_Exercise requirements:_
Using the records provided below, locate and copy each line that contains the word "after".

Dataset extract Block Start

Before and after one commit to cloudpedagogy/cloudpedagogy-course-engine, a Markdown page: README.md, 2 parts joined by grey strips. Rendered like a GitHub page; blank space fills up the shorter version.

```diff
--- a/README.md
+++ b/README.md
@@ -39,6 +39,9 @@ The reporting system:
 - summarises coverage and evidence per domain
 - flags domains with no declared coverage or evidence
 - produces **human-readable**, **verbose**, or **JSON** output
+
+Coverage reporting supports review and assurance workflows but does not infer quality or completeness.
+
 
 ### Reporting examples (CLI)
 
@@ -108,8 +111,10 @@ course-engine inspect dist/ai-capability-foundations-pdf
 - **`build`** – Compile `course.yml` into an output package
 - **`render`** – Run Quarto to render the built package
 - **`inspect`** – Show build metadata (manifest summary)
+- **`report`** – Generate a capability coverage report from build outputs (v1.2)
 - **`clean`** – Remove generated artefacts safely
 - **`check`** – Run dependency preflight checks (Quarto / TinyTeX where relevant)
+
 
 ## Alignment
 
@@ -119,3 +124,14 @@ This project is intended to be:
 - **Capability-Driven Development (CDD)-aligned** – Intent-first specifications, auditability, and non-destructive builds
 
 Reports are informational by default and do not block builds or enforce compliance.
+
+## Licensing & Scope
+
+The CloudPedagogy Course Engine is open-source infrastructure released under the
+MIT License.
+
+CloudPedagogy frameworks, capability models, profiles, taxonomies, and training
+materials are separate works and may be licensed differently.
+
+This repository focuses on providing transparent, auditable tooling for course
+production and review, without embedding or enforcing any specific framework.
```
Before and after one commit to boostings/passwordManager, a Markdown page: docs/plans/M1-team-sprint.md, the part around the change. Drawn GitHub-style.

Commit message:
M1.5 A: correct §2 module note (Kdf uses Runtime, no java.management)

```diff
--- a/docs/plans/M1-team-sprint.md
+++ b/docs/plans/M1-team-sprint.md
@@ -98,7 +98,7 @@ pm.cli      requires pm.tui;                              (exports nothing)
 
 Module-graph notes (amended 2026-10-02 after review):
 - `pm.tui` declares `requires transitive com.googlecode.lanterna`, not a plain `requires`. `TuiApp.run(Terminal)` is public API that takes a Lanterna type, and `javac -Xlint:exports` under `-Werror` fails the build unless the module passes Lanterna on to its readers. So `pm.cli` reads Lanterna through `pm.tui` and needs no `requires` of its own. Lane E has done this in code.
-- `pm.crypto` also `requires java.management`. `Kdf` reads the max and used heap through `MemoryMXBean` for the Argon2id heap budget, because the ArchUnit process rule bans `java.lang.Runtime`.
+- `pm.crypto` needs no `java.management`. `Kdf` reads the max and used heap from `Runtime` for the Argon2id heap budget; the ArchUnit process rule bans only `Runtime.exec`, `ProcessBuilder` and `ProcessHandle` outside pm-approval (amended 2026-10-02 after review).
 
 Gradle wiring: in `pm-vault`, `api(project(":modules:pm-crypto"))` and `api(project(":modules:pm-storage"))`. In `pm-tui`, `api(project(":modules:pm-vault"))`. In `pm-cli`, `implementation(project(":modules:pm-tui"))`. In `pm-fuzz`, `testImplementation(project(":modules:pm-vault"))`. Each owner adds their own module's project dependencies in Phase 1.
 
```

Dataset extract Block End

_Task response:_
Before and after one commit to cloudpedagogy/cloudpedagogy-course-engine, a Markdown page: README.md, 2 parts joined by grey strips. Rendered like a GitHub page; blank space fills up the shorter version.
Before and after one commit to boostings/passwordManager, a Markdown page: docs/plans/M1-team-sprint.md, the part around the change. Drawn GitHub-style.
 Module-graph notes (amended 2026-10-02 after review):
+- `pm.crypto` needs no `java.management`. `Kdf` reads the max and used heap from `Runtime` for the Argon2id heap budget; the ArchUnit process rule bans only `Runtime.exec`, `ProcessBuilder` and `ProcessHandle` outside pm-approval (amended 2026-10-02 after review).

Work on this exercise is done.